Many would-be entrepreneurs are excited by the prospect of forming a new venture but may not have considered what it takes to be a successful entrepreneur. The panelists share their insights on what it takes to launch and build a sustainable company and tackle such questions as: how much experience is required, what are the necessary personality traits, and when is the right time? Recorded: February 1, 2006; Panel includes: Julie Farris, Scalix; Rob Forbes, Design Within Reach; Robert Simon, Alta Partners; Pete Slosberg, Cocoa Pete's and Kathryn Shaw as the moderator.
Todd Park, Chief Technology Officer of the U.S. Department of Health and Human Services, was the final speakers on the subject of changing behaviors and changing policies at the 2011 Stanford GSB Healthcare Summit. In his high-energy remarks, Park shared his vision of why the current environment makes this the best time in history to be a healthcare entrepreneur. More Information ---------------------- U.S. Department of Health and Human Services http://www.hhs.gov/
http://scpd.stanford.edu/coursesSeminars/seminarsAndWebinars.jsp - Every successful thing needs to be torn down and rebuilt. In more of an intimate conversation than a lecture, Huang relates his experience as an engineer, entrepreneur, and innovator. Find out how he meets the ever-constant challenge of re-invention as co-founder and CEO of NVIDIA.
Fashion entrepreneur Tory Burch and magazine journalist Pattie Sellers discuss business, power and entrepreneurship. Sellers is senior editor at large for Fortune Magazine, where she oversees the "Most Powerful Women" franchise. She interviewed fashion entrepreneur Tory Burch onstage for the event "Entrepreneurship, Power and Leadership: A conversation between Pattie Sellers and Tory Burch" at the Stanford Graduate School of Business on January 15, 2013. Tory Burch founded her own fashion label in 2004. Her clothing line is now carried in more than 800 stores worldwide. She also heads the Tory Burch Foundation, which offers mentorship opportunities to women entrepreneurs and provides micro-loans to women-owned businesses.
George Foster says the potential for wealth creation in the field of sports entrepreneurship has been vastly underestimated. But he warns that sports industry fortunes can fall as quickly as they rise, and gives advice to aspiring sports entrepreneurs on how to avoid common mistakes. He is professor of management at Stanford Graduate School of Business where he teaches sports management, entrepreneurship, and finance.
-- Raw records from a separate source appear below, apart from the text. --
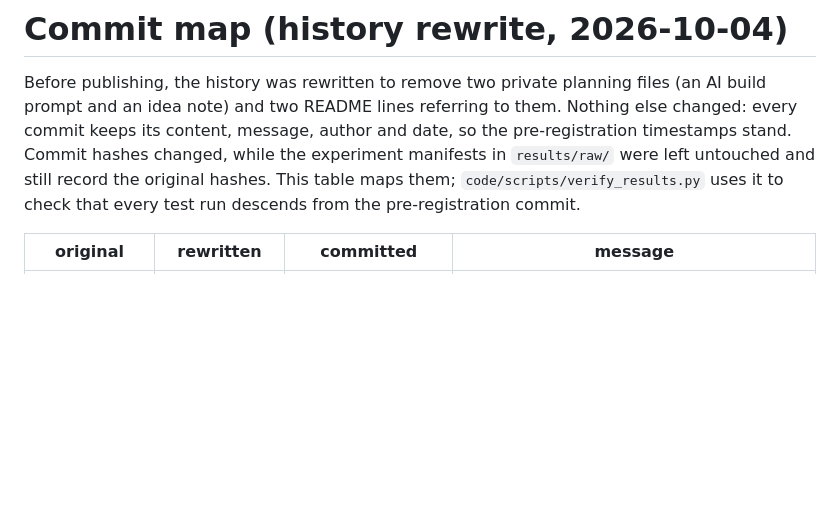
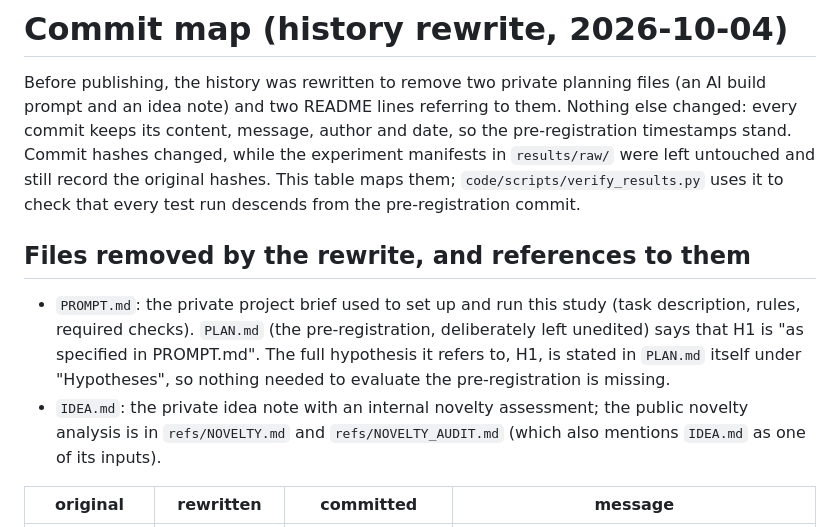
Before and after one commit to sage7AI-explore/context-value-profiles, a Markdown page: COMMIT_MAP.md, the part around the change. Drawn GitHub-style; blank space fills up the shorter version.

Commit message:
Record exact model builds (Q4_K_M; digests match manifests); document removed planning files in COMMIT_MAP
Co-Authored-By: Claude Opus 5.5 <noreply@anthropic.com>

```diff
--- a/COMMIT_MAP.md
+++ b/COMMIT_MAP.md
@@ -5,6 +5,14 @@ note) and two README lines referring to them. Nothing else changed: every commit
 date, so the pre-registration timestamps stand. Commit hashes changed, while the experiment manifests in `results/raw/`
 were left untouched and still record the original hashes. This table maps them; `code/scripts/verify_results.py`
 uses it to check that every test run descends from the pre-registration commit.
+
+## Files removed by the rewrite, and references to them
+- `PROMPT.md`: the private project brief used to set up and run this study (task description, rules, required
+  checks). `PLAN.md` (the pre-registration, deliberately left unedited) says that H1 is "as specified in PROMPT.md". The
+  full hypothesis it refers to, H1, is stated in `PLAN.md` itself under "Hypotheses", so nothing needed to evaluate the
+  pre-registration is missing.
+- `IDEA.md`: the private idea note with an internal novelty assessment; the public novelty analysis is in
+  `refs/NOVELTY.md` and `refs/NOVELTY_AUDIT.md` (which also mentions `IDEA.md` as one of its inputs).
 
 | original | rewritten | committed | message |
 |---|---|---|---|
```
Also changed, not shown: results/MODELS.md (added, +15 -0 lines).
He works closely with the Stanford Athletic Department in recruiting and advising student athletes, and directs the NFL-Stanford Executive Program. Learn more about George Foster: https://www.gsb.stanford.edu/users/gfoster Learn more about Stanford Graduate School of Business: http://www.gsb.stanford.edu
"To have passion for anything you do, you must have love for humanity and love for a service or product," said Prince Kofi Amoabeng, CEO of UT Bank Ghana. During his talk at Stanford Graduate School of Business on October 16, 2014, Amoabeng described how he launched his business with an initial investment of only $6,000 and how he has since grown it to a multimillion financial services firm. The event was hosted by SEED and the GSB Africa Business Club. Learn more about the Stanford Institute for Innovation in Developing Economies (SEED): http://stanford.io/1zfbljR
In this seminar, entrepreneurial leaders share lessons from real-world experiences across entrepreneurial settings. Speakers include entrepreneurs, leaders from global technology companies, venture capitalists, and best-selling authors. Half-hour talks are followed by a half hour of class interaction. Learn More: http://stanford.io/V5YQ0b
At the Global Entrepreneurship Summit hosted on Stanford's campus, President Barack Obama discussed how to empower people around the world to foster the kind of innovation characteristic of places like Stanford and the Silicon Valley.